Action item:
Go through the lines below and copy any that hold the string "void".
-------- Data extracts
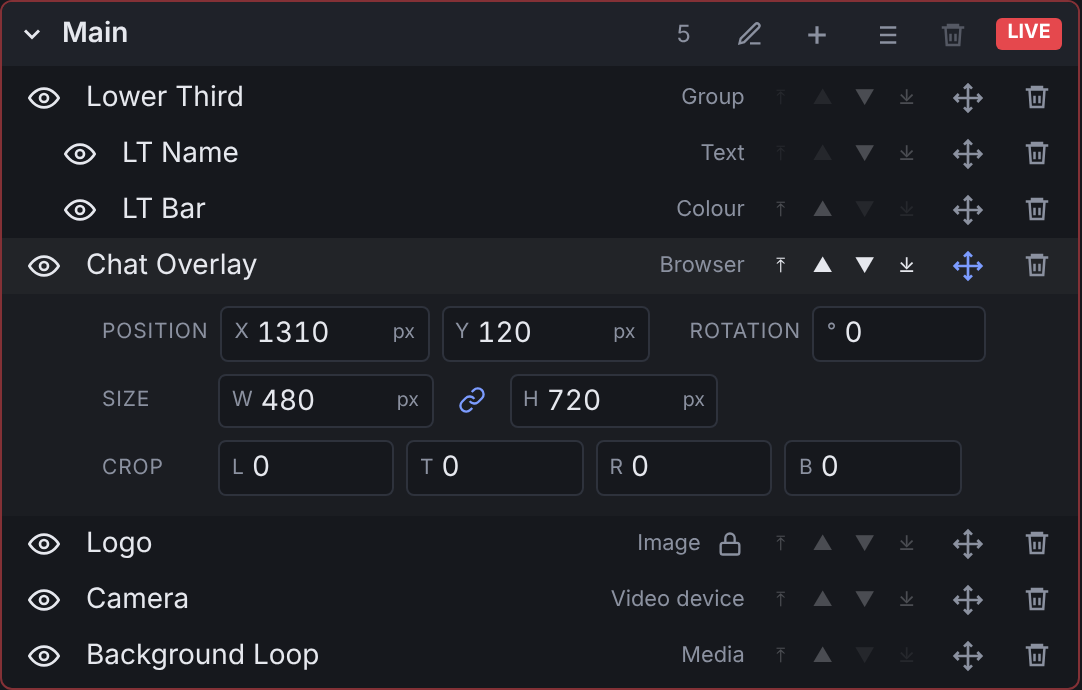
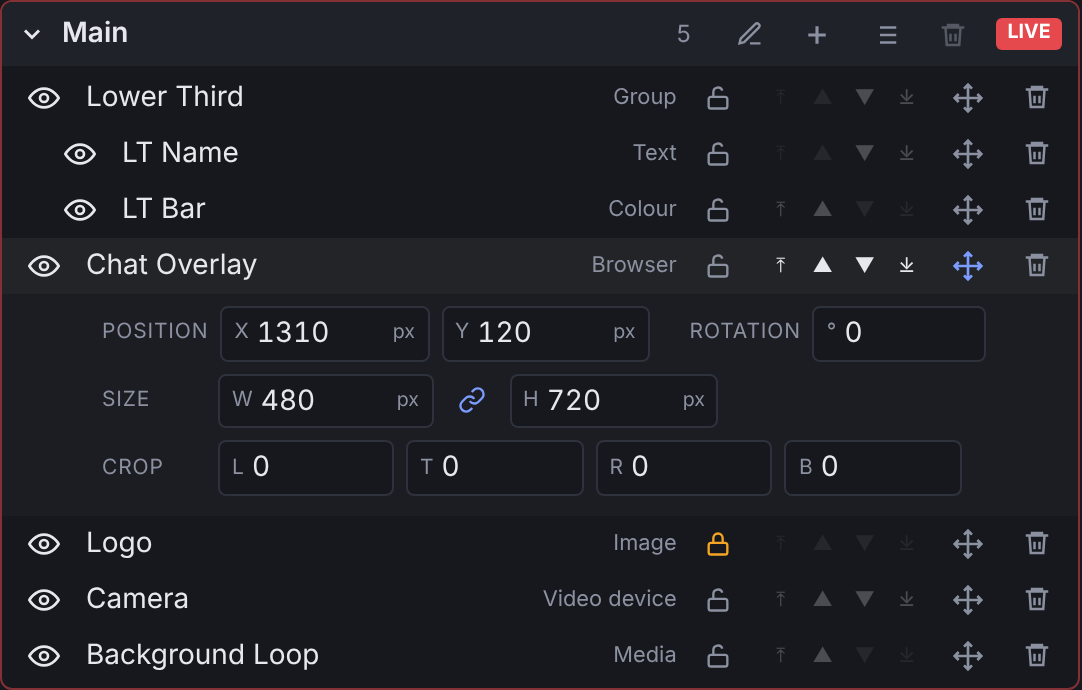
Lock and unlock sources from Stagehand

diff --git a/tests/app/scenes.test.tsx b/tests/app/scenes.test.tsx
@@ -13,7 +13,7 @@ describe('scenes and items', () => {
     expect(shownItems('Main')).toEqual(['Lower Third', 'LT Name', 'LT Bar', 'Chat Overlay', 'Logo', 'Camera', 'Background Loop'])
     expect(itemRow('Main', 'Lower Third').textContent).toContain('Group')
     expect(itemRow('Interview', 'Main').textContent).toContain('Scene')
-    expect(itemRow('Main', 'Logo').querySelector('.item__lock')).not.toBeNull()
+    expect(itemRow('Main', 'Logo').querySelector('.item__lock')!.getAttribute('aria-pressed')).toBe('true')
     expect(isHidden(itemRow('BRB', 'Music'))).toBe(true)
   })
 
@@ -200,5 +200,62 @@ describe('panel controls', () => {
     const count = obs.requestsOf('GetSourceScreenshot').length
     await sleep(1300)
     expect(obs.requestsOf('GetSourceScreenshot').length).toBe(count)
+  })
+})
+
+describe('locking items', () => {
+  const lockButton = (scene: string, name: string) => itemRow(scene, name).querySelector('button.item__lock') as HTMLButtonElement
+
+  test('the padlock shows OBS\'s lock state and toggles it', async () => {
+    const { obs, user } = await renderConnected()
+    expect(lockButton('Main', 'Logo').getAttribute('aria-pressed')).toBe('true') // locked in the fixture
+    expect(lockButton('Main', 'Camera').getAttribute('aria-pressed')).toBe('false')
+
+    await user.click(lockButton('Main', 'Camera'))
+    expect(await waitForRequest(obs, 'SetSceneItemLocked')).toMatchObject({ sceneName: 'Main', sceneItemLocked: true })
+    await waitFor(() => expect(obs.containers.get('Main')!.find((i) => i.sourceName === 'Camera')!.locked).toBe(true))
+    expect(lockButton('Main', 'Camera').getAttribute('aria-pressed')).toBe('true')
+
+    await user.click(lockButton('Main', 'Logo'))
+    expect(await waitForRequest(obs, 'SetSceneItemLocked', 2)).toMatchObject({ sceneItemLocked: false })
+  })
+
+  test('works inside groups (the group is the "scene" sent to OBS)', async () => {
+    const { obs, user } = await renderConnected()
+    await user.click(lockButton('Main', 'LT Bar'))
+    expect(await waitForRequest(obs, 'SetSceneItemLocked')).toMatchObject({ sceneName: 'Lower Third', sceneItemLocked: true })
+  })
+
+  test('a locked item can\'t be reordered, but its neighbours can', async () => {
+    await renderConnected()
+    const logo = itemRow('Main', 'Logo')
+    for (const t of [/Move to top/, 'Move up', 'Move down', /Move to bottom/]) expect(buttonTitled(logo, t).disabled).toBe(true)
+    expect(buttonTitled(itemRow('Main', 'Camera'), 'Move up').disabled).toBe(false)
+  })
+
+  test('a locked item\'s transform can be viewed but not changed', async () => {
+    const { obs, user } = await renderConnected()
+    await user.click(buttonTitled(itemRow('Main', 'Logo'), 'Edit transform'))
+    await waitFor(() => expect(itemRow('Main', 'Logo').querySelector('.transform .numfield')).not.toBeNull())
+    expect(itemRow('Main', 'Logo').textContent).toMatch(/Locked: unlock the item/)
+    const inputs = [...itemRow('Main', 'Logo').querySelectorAll<HTMLInputElement>('.transform input')]
+    expect(inputs.length).toBeGreaterThan(0)
+    expect(inputs.every((i) => i.matches(':disabled'))).toBe(true)
+
+    // Unlocking (here: from OBS itself) makes it editable straight away.
+    const id = obs.containers.get('Main')!.find((i) => i.sourceName === 'Logo')!.id
+    obs.emit('SceneItemLockStateChanged', { sceneName: 'Main', sceneItemId: id, sceneItemLocked: false })
+    await waitFor(() => expect(inputs.every((i) => !i.matches(':disabled'))).toBe(true))
+    await user.click(lockButton('Main', 'Logo')) // and locking again disables it
+    await waitFor(() => expect(inputs.every((i) => i.matches(':disabled'))).toBe(true))
+    expect(obs.requestsOf('SetSceneItemTransform')).toHaveLength(0)
+  })
+
+  test('if OBS refuses, the padlock flips back and an error is shown', async () => {
+    const { obs, user } = await renderConnected()
+    obs.failNext('SetSceneItemLocked', 600, 'No scene item')
+    await user.click(lockButton('Main', 'Camera'))
+    await screen.findByText(/couldn't lock item/i)
+    expect(lockButton('Main', 'Camera').getAttribute('aria-pressed')).toBe('false')
   })
 })

diff --git a/src/store/scenes.ts b/src/store/scenes.ts
@@ -27,6 +27,8 @@ interface ScenesState {
   /** Transforms of items whose editor is open, keyed by itemKey(container, id). */
   transforms: Record<string, Transform>
   setEnabled: (container: string, itemId: number, enabled: boolean) => Promise<void>
+  /** Lock or unlock an item in OBS (the padlock in OBS's Sources dock). */
+  setLocked: (container: string, itemId: number, locked: boolean) => Promise<void>
   clearError: () => void
   loadTransform: (container: string, itemId: number) => Promise<void>
   setTransform: (container: string, itemId: number, patch: Partial<Transform>) => Promise<void>
@@ -135,6 +137,11 @@ export const useScenes = create<ScenesState>()((set, get) => {
     }
   }
 
+  /** Locked items keep their position, size and order (also guarded here, not just in the UI). */
+  function isLocked(container: string, id: number) {
+    return get().items[container]?.find((it) => it.id === id)?.locked ?? false
+  }
+
   function patchItem(container: string, id: number, patch: Partial<SceneItem>) {
     const list = get().items[container]
     if (!list) return
@@ -184,6 +191,16 @@ export const useScenes = create<ScenesState>()((set, get) => {
       }
     },
 
+    setLocked: async (container, itemId, locked) => {
+      patchItem(container, itemId, { locked }) // optimistic
+      try {
+        await obs.call('SetSceneItemLocked', { sceneName: container, sceneItemId: itemId, sceneItemLocked: locked })
+      } catch (e) {
+        patchItem(container, itemId, { locked: !locked })
+        set({ error: `Couldn't ${locked ? 'lock' : 'unlock'} item: ${errorText(e)}` })
+      }
+    },
+
     clearError: () => set({ error: null }),
 
     removeItem: async (container, itemId) => {
@@ -199,7 +216,7 @@ export const useScenes = create<ScenesState>()((set, get) => {
       const list = get().items[container]
       if (!list) return
       const from = list.findIndex((it) => it.id === itemId)
-      if (from < 0) return
+      if (from < 0 || list[from].locked) return
       const last = list.length - 1
       const target = to === 'top' ? 0 : to === 'bottom' ? last : to === 'up' ? from - 1 : from + 1
       if (target < 0 || target > last || target === from) return
@@ -268,6 +285,10 @@ export const useScenes = create<ScenesState>()((set, get) => {
     },
 
     setTransform: async (container, itemId, patch) => {
+      if (isLocked(container, itemId)) {
+        set({ error: 'That item is locked: unlock it to change its position, size or crop.' })
+        return
+      }
       try {
         await obs.call('SetSceneItemTransform', {
           sceneName: container,

diff --git a/src/features/scenes/ItemRow.tsx b/src/features/scenes/ItemRow.tsx
@@ -1,5 +1,5 @@
 import { ConfirmStrip } from '../../components/ConfirmStrip'
-import { EyeIcon, EyeOffIcon, LockIcon, TransformIcon, TrashIcon } from '../../components/icons'
+import { EyeIcon, EyeOffIcon, LockIcon, TransformIcon, TrashIcon, UnlockIcon } from '../../components/icons'
 import { kindLabel } from '../../obs/kinds'
 import { useInputs } from '../../store/inputs'
 import { containersOf } from '../../store/live'
@@ -15,6 +15,7 @@ const indent = (depth: number, base = 8) => ({ paddingLeft: base + depth * 18 })
 export function ItemRow({ row, ui }: { row: Row; ui: ScenesPanelState }) {
   const { item, container, depth } = row
   const setEnabled = useScenes((s) => s.setEnabled)
+  const setLocked = useScenes((s) => s.setLocked)
   const key = itemKey(container, item.id)
   const editing = ui.openEditors.has(key)
 
@@ -31,12 +32,15 @@ export function ItemRow({ row, ui }: { row: Row; ui: ScenesPanelState }) {
         </button>
         <span className="item__name">{item.sourceName}</span>
         <span className="item__kind">{kindLabel(item.inputKind, item)}</span>
-        {item.locked && (
-          <span className="item__lock" title="Locked in OBS">
-            <LockIcon />
-          </span>
-        )}
-        <OrderButtons container={container} itemId={item.id} />
+        <button
+          className={`icon-button item__lock ${item.locked ? 'is-locked' : 'is-off'}`}
+          onClick={() => void setLocked(container, item.id, !item.locked)}
+          aria-pressed={item.locked}
+          title={item.locked ? 'Locked: position, size and order are protected. Click to unlock' : 'Unlocked: click to lock its position, size and order'}
+        >
+          {item.locked ? <LockIcon /> : <UnlockIcon />}
+        </button>
+        <OrderButtons container={container} itemId={item.id} locked={item.locked} />
         <button
           className={`icon-button ${editing ? 'is-active' : 'is-off'}`}
           onClick={() => ui.toggleEditor(key)}

diff --git a/src/features/scenes/OrderButtons.tsx b/src/features/scenes/OrderButtons.tsx
@@ -1,16 +1,19 @@
 import { useScenes } from '../../store/scenes'
 
-/** ⤒ ▲ ▼ ⤓ buttons for an item's stacking order. Buttons that would do nothing are disabled. */
-export function OrderButtons({ container, itemId }: { container: string; itemId: number }) {
+/**
+ * ⤒ ▲ ▼ ⤓ buttons for an item's stacking order. Buttons that would do nothing are disabled, and
+ * all of them are when the item is locked.
+ */
+export function OrderButtons({ container, itemId, locked = false }: { container: string; itemId: number; locked?: boolean }) {
   const siblings = useScenes((s) => s.items[container]) ?? []
   const moveItem = useScenes((s) => s.moveItem)
   const pos = siblings.findIndex((s) => s.id === itemId)
-  const isTop = pos <= 0
-  const isBottom = pos === siblings.length - 1
+  const isTop = locked || pos <= 0
+  const isBottom = locked || pos === siblings.length - 1
   const move = (to: 'top' | 'up' | 'down' | 'bottom') => void moveItem(container, itemId, to)
 
   return (
-    <span className="item__order" aria-label="Order">
+    <span className="item__order" aria-label="Order" title={locked ? 'Locked: unlock to change its order' : undefined}>
       <button className="order-button" disabled={isTop} onClick={() => move('top')} title="Move to top (drawn above everything)">⤒</button>
       <button className="order-button" disabled={isTop} onClick={() => move('up')} title="Move up">▲</button>
       <button className="order-button" disabled={isBottom} onClick={() => move('down')} title="Move down">▼</button>

diff --git a/src/features/scenes/TransformEditor.tsx b/src/features/scenes/TransformEditor.tsx
@@ -15,6 +15,8 @@ const positive = (n: number) => n > 0
 
 export function TransformEditor({ container, itemId }: Props) {
   const t = useScenes((s) => s.transforms[itemKey(container, itemId)])
+  // A locked item's transform can be viewed but not changed (as in OBS, where locked items can't be dragged).
+  const locked = useScenes((s) => s.items[container]?.find((i) => i.id === itemId)?.locked ?? false)
   const loadTransform = useScenes((s) => s.loadTransform)
   const setTransform = useScenes((s) => s.setTransform)
   const [lockAspect, setLockAspect] = useState(() => {
@@ -50,7 +52,8 @@ export function TransformEditor({ container, itemId }: Props) {
   }
 
   return (
-    <div className="transform">
+    <fieldset className="transform" disabled={locked}>
+      {locked && <p className="transform__locked">Locked: unlock the item to change its position, size or crop.</p>}
       <div className="transform__group">
         <span className="transform__title">Position</span>
         <NumberField label="X" value={t.positionX} onCommit={(n) => apply({ positionX: n })} unit="px" />
@@ -93,6 +96,6 @@ export function TransformEditor({ container, itemId }: Props) {
         <NumberField label="R" value={t.cropRight} validate={nonNegInt} onCommit={(n) => apply({ cropRight: Math.round(n) })} />
         <NumberField label="B" value={t.cropBottom} validate={nonNegInt} onCommit={(n) => apply({ cropBottom: Math.round(n) })} />
       </div>
-    </div>
+    </fieldset>
   )
 }

diff --git a/src/index.css b/src/index.css
@@ -101,7 +101,7 @@ button:disabled { opacity: 0.5; cursor: default; }
 .item:hover { background: #ffffff08; }
 .item__name { flex: 1; overflow: hidden; text-overflow: ellipsis; white-space: nowrap; }
 .item__kind { color: var(--muted); font-size: 0.78rem; }
-.item__lock { color: var(--muted); display: inline-flex; }
+
 .item.is-hidden .item__name { color: var(--muted); }
 
 .icon-button {
@@ -299,3 +299,7 @@ input.is-invalid { border-color: var(--live); }
 .connect__import-row { display: flex; align-items: center; justify-content: space-between; gap: 10px; font-size: 0.85rem; color: var(--muted); }
 .connect__import .error, .connect__import .transfer__done { margin: 0; font-size: 0.85rem; }
 .connect__notice { margin: 0; }
+.icon-button.is-locked { color: #f5a524; }
+fieldset.transform { border: 0; margin: 0; min-width: 0; }
+fieldset.transform:disabled { opacity: 0.6; }
+.transform__locked { flex-basis: 100%; margin: 0; color: #f5a524; font-size: 0.8rem; }

diff --git a/tests/mock/mockObs.ts b/tests/mock/mockObs.ts
@@ -345,6 +345,12 @@ export class MockObs {
         this.later('SceneItemEnableStateChanged', { sceneName: d.sceneName, sceneItemId: it.id, sceneItemEnabled: it.enabled })
         return
       }
+      case 'SetSceneItemLocked': {
+        const it = this.item(d.sceneName, d.sceneItemId)
+        it.locked = Boolean(d.sceneItemLocked)
+        this.later('SceneItemLockStateChanged', { sceneName: d.sceneName, sceneItemId: it.id, sceneItemLocked: it.locked })
+        return
+      }
       case 'SetSceneItemIndex': {
         const list = this.container(d.sceneName)
         const it = this.item(d.sceneName, d.sceneItemId)

diff --git a/src/components/icons.tsx b/src/components/icons.tsx
@@ -23,6 +23,13 @@ export const LockIcon = ({ size = 14 }: P) => (
   </svg>
 )
 
+export const UnlockIcon = ({ size = 14 }: P) => (
+  <svg width={size} height={size} viewBox="0 0 24 24" fill="none" stroke="currentColor" strokeWidth="2" aria-hidden>
+    <rect x="4" y="11" width="16" height="10" rx="2" />
+    <path d="M8 11V7a4 4 0 0 1 7.75-1.4" />
+  </svg>
+)
+
 export const ChevronIcon = ({ open, size = 14 }: P & { open: boolean }) => (
   <svg
     width={size} height={size} viewBox="0 0 24 24" fill="none" stroke="currentColor" strokeWidth="2.5" aria-hidden

diff --git a/README.md b/README.md
@@ -76,6 +76,8 @@ It is **not a replacement for OBS**. More specialist work is still done in OBS i
 - **Go live** button per scene (switches the Program scene)
 - Show/hide any item with one click; hidden items are greyed out
 - Reorder items: to top, up, down, to bottom (also inside groups)
+- **Lock** items (the same lock as OBS's padlock) so their position, size and order can't be
+  changed by accident
 - Inline **transform editor**: position, rotation, size (or bounding box), crop, with aspect lock
 - **Add sources** to a scene: create a new Browser, Media, Image, Image Slideshow or Text source,
   or add an existing source or scene
@@ -401,7 +403,7 @@ Each item row shows, from left to right:
 |---|---|
 | eye | Show or hide the item in this scene (applies immediately) |
 | name, type | Source name and type label (Browser, Media, Text, Group, Scene…) |
-| lock icon | Shown if the item is locked in OBS (read-only here) |
+| padlock | Lock or unlock the item ([see below](#locking-items)). Amber and closed when locked |
 | ⤒ ▲ ▼ ⤓ | Move to top / up / down / to bottom. Faint until you hover the row |
 | arrows icon | Open the transform editor |
 | bin | Remove or delete ([see below](#removing-and-deleting)) |
@@ -425,6 +427,26 @@ Opens under the item; several can be open at once. Fields:
 - **Crop** left / top / right / bottom (pixels)
 
 Open editors update live if you move the item in OBS.
+
+#### Locking items
+
+The padlock on each item is **OBS's own lock** (the padlock in OBS's Sources dock): locking an
+item in Stagehand locks it in OBS, and the other way round. Use it for things that should never
+move, such as a logo, a camera frame or a background.
+
+<img src="docs/images/locked.png" alt="A locked item: amber padlock, order buttons disabled, transform editor read-only" width="540">
+
+While an item is locked:
+
+- its **transform editor** shows the values but can't change them;
+- its **order buttons** are disabled (its neighbours can still move around it);
+- it can still be **shown or hidden**, its source's settings can still be edited, and it can
+  still be removed or deleted.
+
+Because the lock is stored in OBS's scene collection, it applies to everyone: every Stagehand
+user, and OBS itself (where a locked item can't be dragged or resized in the preview). OBS's own
+lock doesn't block reordering; Stagehand does, so a locked item can't be sent behind something
+by accident.
 
 #### Adding sources
 

diff --git a/docs/manual-test-checklist.md b/docs/manual-test-checklist.md
@@ -55,6 +55,9 @@ Sources panel and compare with OBS's own Properties window.
 - [ ] Transform on an item with a bounding box (*Edit Transform → Bounding Box Type*): the app
       shows *Bounds* and editing it changes the box.
 - [ ] Drag an item in OBS while its transform editor is open in the app → numbers update.
+- [ ] Padlock: lock an item in the app → OBS's Sources dock shows it locked and it can't be
+      dragged in OBS's preview. Lock one in OBS → the app's padlock closes, its transform editor
+      becomes read-only and its order buttons are disabled. Unlock from either side.
 
 ## Adding, removing, deleting
 

diff --git a/CHANGELOG.md b/CHANGELOG.md
@@ -12,6 +12,9 @@ section when a release is made (see "Releasing" in the README).
 
 ### Added
 
+- **Lock items** from Stagehand: the padlock on each scene item now locks or unlocks it in OBS.
+  A locked item's position, size, crop and order can't be changed (its transform editor becomes
+  read-only and its order buttons are disabled); it can still be shown, hidden and edited.
 - Instructions for hosting on **macOS or Linux** (README and `README-host.txt`): the web server
   runs anywhere Node.js does; only the `.bat` helper scripts are Windows-only.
----------------
Exercise response:
   setEnabled: (container: string, itemId: number, enabled: boolean) => Promise<void>
+  setLocked: (container: string, itemId: number, locked: boolean) => Promise<void>
   clearError: () => void
   loadTransform: (container: string, itemId: number) => Promise<void>
   setTransform: (container: string, itemId: number, patch: Partial<Transform>) => Promise<void>
+          onClick={() => void setLocked(container, item.id, !item.locked)}
   const move = (to: 'top' | 'up' | 'down' | 'bottom') => void moveItem(container, itemId, to)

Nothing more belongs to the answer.